*** EXERCISE MATERIAL

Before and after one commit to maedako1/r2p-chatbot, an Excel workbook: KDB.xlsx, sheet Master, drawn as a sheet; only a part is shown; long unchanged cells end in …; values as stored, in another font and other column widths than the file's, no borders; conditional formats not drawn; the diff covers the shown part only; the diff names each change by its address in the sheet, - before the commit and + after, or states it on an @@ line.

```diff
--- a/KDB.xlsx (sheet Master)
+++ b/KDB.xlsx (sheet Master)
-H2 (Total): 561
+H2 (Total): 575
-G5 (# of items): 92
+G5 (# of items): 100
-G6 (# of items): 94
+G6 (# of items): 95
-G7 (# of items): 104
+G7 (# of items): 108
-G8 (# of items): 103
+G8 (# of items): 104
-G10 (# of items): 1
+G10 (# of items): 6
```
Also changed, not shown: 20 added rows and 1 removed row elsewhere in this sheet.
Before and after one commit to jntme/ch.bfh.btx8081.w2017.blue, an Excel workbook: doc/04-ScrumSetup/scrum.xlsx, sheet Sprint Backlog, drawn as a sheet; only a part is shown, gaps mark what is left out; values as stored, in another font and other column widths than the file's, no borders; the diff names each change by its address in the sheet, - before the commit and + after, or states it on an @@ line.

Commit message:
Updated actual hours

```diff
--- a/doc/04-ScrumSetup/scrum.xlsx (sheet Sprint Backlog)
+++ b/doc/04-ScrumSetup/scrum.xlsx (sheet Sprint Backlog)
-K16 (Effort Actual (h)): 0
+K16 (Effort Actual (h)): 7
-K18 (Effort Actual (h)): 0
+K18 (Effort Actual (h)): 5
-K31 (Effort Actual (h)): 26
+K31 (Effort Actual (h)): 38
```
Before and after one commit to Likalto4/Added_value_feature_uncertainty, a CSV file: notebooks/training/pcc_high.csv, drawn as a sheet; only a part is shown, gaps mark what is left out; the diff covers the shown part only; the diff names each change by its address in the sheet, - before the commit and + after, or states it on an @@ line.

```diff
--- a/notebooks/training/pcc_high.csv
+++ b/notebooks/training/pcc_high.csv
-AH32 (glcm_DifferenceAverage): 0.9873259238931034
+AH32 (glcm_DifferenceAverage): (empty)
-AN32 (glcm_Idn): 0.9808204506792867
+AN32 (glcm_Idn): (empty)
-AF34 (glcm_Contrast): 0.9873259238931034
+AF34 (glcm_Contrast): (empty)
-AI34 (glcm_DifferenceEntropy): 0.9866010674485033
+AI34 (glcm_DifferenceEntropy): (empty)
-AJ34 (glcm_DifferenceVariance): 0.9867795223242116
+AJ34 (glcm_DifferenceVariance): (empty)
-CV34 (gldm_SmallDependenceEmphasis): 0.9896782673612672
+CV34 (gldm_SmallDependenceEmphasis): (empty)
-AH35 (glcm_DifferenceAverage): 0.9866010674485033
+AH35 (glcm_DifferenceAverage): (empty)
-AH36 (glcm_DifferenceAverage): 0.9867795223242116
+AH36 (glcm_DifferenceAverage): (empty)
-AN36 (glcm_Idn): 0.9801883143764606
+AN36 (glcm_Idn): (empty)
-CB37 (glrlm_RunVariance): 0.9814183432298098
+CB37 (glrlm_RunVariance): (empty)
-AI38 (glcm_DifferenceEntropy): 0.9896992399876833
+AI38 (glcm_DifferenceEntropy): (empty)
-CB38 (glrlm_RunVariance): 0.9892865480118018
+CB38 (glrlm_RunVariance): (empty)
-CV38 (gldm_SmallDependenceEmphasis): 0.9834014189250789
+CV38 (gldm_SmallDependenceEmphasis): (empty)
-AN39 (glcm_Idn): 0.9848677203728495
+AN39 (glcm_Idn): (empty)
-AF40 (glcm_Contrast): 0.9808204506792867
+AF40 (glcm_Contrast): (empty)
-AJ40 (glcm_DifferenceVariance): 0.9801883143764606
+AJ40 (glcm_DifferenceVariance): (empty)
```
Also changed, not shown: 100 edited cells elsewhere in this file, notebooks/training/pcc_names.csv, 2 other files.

******

DIRECTIONS FOR THIS TASK
The whole of the data must be given back word for word.

ANSWER SPACE
Before and after one commit to maedako1/r2p-chatbot, an Excel workbook: KDB.xlsx, sheet Master, drawn as a sheet; only a part is shown; long unchanged cells end in …; values as stored, in another font and other column widths than the file's, no borders; conditional formats not drawn; the diff covers the shown part only; the diff names each change by its address in the sheet, - before the commit and + after, or states it on an @@ line.

```diff
--- a/KDB.xlsx (sheet Master)
+++ b/KDB.xlsx (sheet Master)
-H2 (Total): 561
+H2 (Total): 575
-G5 (# of items): 92
+G5 (# of items): 100
-G6 (# of items): 94
+G6 (# of items): 95
-G7 (# of items): 104
+G7 (# of items): 108
-G8 (# of items): 103
+G8 (# of items): 104
-G10 (# of items): 1
+G10 (# of items): 6
```
Also changed, not shown: 20 added rows and 1 removed row elsewhere in this sheet.
Before and after one commit to jntme/ch.bfh.btx8081.w2017.blue, an Excel workbook: doc/04-ScrumSetup/scrum.xlsx, sheet Sprint Backlog, drawn as a sheet; only a part is shown, gaps mark what is left out; values as stored, in another font and other column widths than the file's, no borders; the diff names each change by its address in the sheet, - before the commit and + after, or states it on an @@ line.

Commit message:
Updated actual hours

```diff
--- a/doc/04-ScrumSetup/scrum.xlsx (sheet Sprint Backlog)
+++ b/doc/04-ScrumSetup/scrum.xlsx (sheet Sprint Backlog)
-K16 (Effort Actual (h)): 0
+K16 (Effort Actual (h)): 7
-K18 (Effort Actual (h)): 0
+K18 (Effort Actual (h)): 5
-K31 (Effort Actual (h)): 26
+K31 (Effort Actual (h)): 38
```
Before and after one commit to Likalto4/Added_value_feature_uncertainty, a CSV file: notebooks/training/pcc_high.csv, drawn as a sheet; only a part is shown, gaps mark what is left out; the diff covers the shown part only; the diff names each change by its address in the sheet, - before the commit and + after, or states it on an @@ line.

```diff
--- a/notebooks/training/pcc_high.csv
+++ b/notebooks/training/pcc_high.csv
-AH32 (glcm_DifferenceAverage): 0.9873259238931034
+AH32 (glcm_DifferenceAverage): (empty)
-AN32 (glcm_Idn): 0.9808204506792867
+AN32 (glcm_Idn): (empty)
-AF34 (glcm_Contrast): 0.9873259238931034
+AF34 (glcm_Contrast): (empty)
-AI34 (glcm_DifferenceEntropy): 0.9866010674485033
+AI34 (glcm_DifferenceEntropy): (empty)
-AJ34 (glcm_DifferenceVariance): 0.9867795223242116
+AJ34 (glcm_DifferenceVariance): (empty)
-CV34 (gldm_SmallDependenceEmphasis): 0.9896782673612672
+CV34 (gldm_SmallDependenceEmphasis): (empty)
-AH35 (glcm_DifferenceAverage): 0.9866010674485033
+AH35 (glcm_DifferenceAverage): (empty)
-AH36 (glcm_DifferenceAverage): 0.9867795223242116
+AH36 (glcm_DifferenceAverage): (empty)
-AN36 (glcm_Idn): 0.9801883143764606
+AN36 (glcm_Idn): (empty)
-CB37 (glrlm_RunVariance): 0.9814183432298098
+CB37 (glrlm_RunVariance): (empty)
-AI38 (glcm_DifferenceEntropy): 0.9896992399876833
+AI38 (glcm_DifferenceEntropy): (empty)
-CB38 (glrlm_RunVariance): 0.9892865480118018
+CB38 (glrlm_RunVariance): (empty)
-CV38 (gldm_SmallDependenceEmphasis): 0.9834014189250789
+CV38 (gldm_SmallDependenceEmphasis): (empty)
-AN39 (glcm_Idn): 0.9848677203728495
+AN39 (glcm_Idn): (empty)
-AF40 (glcm_Contrast): 0.9808204506792867
+AF40 (glcm_Contrast): (empty)
-AJ40 (glcm_DifferenceVariance): 0.9801883143764606
+AJ40 (glcm_DifferenceVariance): (empty)
```
Also changed, not shown: 100 edited cells elsewhere in this file, notebooks/training/pcc_names.csv, 2 other files.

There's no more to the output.